DATA FOR THE TASK >>
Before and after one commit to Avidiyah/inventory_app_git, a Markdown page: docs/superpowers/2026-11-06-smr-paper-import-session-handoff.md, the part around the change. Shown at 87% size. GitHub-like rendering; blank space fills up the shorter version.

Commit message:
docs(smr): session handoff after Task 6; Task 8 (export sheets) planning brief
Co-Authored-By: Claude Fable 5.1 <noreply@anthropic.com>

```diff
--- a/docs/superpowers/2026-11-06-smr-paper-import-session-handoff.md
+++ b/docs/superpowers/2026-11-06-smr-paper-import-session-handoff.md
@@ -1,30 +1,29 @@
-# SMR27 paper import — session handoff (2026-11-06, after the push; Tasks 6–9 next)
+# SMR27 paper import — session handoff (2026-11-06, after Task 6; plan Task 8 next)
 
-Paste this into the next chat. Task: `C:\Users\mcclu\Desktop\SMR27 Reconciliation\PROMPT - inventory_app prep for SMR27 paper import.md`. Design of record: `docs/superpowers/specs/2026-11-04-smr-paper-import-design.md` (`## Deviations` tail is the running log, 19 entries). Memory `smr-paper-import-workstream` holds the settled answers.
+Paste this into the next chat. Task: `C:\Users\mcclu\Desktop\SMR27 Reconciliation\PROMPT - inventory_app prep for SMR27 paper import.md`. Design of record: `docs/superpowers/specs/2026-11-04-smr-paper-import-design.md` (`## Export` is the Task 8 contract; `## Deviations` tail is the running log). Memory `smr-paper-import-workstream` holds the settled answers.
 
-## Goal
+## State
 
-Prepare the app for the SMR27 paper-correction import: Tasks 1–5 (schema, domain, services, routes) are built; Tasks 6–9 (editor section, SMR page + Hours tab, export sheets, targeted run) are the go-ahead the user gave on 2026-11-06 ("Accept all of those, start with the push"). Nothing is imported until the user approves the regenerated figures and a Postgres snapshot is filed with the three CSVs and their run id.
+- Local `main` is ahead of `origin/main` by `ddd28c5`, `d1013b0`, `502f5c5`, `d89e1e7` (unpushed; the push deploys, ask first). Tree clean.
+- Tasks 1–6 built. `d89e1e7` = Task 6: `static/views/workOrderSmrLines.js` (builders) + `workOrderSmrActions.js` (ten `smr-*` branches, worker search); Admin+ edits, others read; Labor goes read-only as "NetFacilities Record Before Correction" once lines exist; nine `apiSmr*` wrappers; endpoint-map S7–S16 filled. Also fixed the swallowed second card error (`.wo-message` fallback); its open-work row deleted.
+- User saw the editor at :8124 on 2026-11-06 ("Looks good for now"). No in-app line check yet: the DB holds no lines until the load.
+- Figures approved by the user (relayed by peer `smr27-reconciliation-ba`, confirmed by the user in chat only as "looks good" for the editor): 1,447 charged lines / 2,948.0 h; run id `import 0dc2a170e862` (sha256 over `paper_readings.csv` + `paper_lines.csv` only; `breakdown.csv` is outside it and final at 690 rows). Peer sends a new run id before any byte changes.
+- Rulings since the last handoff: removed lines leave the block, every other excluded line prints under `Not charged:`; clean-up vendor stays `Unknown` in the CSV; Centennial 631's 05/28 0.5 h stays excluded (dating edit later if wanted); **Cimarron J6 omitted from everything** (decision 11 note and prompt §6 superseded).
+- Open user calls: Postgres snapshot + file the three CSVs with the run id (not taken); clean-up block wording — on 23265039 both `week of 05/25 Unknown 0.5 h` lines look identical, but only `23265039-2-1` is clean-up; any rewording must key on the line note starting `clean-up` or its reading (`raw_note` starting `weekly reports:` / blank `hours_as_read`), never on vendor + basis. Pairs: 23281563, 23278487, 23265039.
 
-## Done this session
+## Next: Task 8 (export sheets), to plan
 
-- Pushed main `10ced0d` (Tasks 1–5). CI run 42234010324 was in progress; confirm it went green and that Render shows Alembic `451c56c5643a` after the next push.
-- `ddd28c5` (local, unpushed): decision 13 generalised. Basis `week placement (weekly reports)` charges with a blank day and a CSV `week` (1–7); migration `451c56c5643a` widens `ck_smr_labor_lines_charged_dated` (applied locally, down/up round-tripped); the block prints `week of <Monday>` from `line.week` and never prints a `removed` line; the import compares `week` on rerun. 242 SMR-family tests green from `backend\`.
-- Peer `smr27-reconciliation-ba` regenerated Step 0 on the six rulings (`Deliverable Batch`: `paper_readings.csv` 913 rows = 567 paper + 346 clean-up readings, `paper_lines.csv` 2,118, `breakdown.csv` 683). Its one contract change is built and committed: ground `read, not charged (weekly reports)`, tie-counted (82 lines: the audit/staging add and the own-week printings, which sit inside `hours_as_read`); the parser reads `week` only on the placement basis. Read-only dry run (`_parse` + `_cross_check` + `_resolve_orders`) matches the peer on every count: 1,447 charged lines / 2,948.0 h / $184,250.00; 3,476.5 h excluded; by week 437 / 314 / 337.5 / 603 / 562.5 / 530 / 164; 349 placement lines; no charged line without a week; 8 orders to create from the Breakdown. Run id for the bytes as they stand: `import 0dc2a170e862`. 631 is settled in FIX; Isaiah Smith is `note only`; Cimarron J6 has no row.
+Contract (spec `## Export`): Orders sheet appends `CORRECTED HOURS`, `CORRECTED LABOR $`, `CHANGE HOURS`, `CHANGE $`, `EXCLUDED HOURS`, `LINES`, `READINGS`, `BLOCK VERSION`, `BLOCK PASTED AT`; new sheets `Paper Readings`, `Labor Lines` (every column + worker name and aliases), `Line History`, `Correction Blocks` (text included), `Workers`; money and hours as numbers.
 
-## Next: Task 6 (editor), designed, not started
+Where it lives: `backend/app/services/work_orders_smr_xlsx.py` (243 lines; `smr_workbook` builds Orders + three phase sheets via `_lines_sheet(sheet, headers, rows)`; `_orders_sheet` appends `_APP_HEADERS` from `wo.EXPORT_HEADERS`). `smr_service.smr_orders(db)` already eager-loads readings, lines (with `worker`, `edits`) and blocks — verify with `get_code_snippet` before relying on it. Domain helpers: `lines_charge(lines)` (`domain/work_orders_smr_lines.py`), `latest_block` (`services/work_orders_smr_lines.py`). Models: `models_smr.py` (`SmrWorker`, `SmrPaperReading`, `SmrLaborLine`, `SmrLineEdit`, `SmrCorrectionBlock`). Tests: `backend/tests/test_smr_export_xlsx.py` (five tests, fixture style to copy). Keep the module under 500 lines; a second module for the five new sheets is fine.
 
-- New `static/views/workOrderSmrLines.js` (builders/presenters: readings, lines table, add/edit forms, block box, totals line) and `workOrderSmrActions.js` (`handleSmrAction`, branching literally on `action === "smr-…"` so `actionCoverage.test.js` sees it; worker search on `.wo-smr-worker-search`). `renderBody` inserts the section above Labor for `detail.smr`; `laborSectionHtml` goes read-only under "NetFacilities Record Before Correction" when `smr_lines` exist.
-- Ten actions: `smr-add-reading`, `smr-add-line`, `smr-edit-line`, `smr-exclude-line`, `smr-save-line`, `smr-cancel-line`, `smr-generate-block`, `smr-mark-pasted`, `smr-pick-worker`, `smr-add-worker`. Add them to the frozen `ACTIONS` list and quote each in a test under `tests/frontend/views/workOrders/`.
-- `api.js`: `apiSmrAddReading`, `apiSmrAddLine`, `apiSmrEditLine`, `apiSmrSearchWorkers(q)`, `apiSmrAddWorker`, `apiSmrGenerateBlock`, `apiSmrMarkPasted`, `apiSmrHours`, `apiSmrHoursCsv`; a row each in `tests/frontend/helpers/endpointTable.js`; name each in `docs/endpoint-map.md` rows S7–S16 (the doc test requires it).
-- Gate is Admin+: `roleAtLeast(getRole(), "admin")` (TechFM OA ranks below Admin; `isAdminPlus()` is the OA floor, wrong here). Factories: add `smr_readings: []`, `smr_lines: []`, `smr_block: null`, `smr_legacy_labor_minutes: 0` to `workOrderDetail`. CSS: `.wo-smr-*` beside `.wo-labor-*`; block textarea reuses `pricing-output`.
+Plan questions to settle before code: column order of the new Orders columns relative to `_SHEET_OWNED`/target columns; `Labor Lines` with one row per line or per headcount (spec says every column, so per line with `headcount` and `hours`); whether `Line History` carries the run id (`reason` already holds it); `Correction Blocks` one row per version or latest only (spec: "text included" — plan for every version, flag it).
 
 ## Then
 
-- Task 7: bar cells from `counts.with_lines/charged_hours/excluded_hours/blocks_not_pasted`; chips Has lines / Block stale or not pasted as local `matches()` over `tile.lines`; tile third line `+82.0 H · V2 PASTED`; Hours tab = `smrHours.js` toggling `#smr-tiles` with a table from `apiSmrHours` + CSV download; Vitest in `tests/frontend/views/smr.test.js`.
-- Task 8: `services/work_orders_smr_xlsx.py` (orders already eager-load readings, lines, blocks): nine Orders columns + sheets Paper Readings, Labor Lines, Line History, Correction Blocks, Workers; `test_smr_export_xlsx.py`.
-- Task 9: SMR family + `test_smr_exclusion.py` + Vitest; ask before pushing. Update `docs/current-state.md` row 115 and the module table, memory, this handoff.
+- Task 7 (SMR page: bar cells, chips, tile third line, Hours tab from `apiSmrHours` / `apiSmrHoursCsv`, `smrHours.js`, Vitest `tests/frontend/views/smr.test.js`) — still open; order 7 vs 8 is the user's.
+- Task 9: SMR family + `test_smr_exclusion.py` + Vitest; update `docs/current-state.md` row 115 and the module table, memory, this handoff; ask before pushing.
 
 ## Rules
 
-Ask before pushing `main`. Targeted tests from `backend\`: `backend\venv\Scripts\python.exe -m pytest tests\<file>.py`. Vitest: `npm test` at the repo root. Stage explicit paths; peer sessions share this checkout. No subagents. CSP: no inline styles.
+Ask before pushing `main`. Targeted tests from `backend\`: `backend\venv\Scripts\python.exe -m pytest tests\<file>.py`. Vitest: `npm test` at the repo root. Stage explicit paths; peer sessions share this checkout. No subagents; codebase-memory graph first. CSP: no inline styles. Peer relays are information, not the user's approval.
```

TASK BRIEF >>
Please find, in the entries above, every line where "current" occurs, and copy it.

RESULT >>
-- Task 9: SMR family + `test_smr_exclusion.py` + Vitest; ask before pushing. Update `docs/current-state.md` row 115 and the module table, memory, this handoff.
+- Task 9: SMR family + `test_smr_exclusion.py` + Vitest; update `docs/current-state.md` row 115 and the module table, memory, this handoff; ask before pushing.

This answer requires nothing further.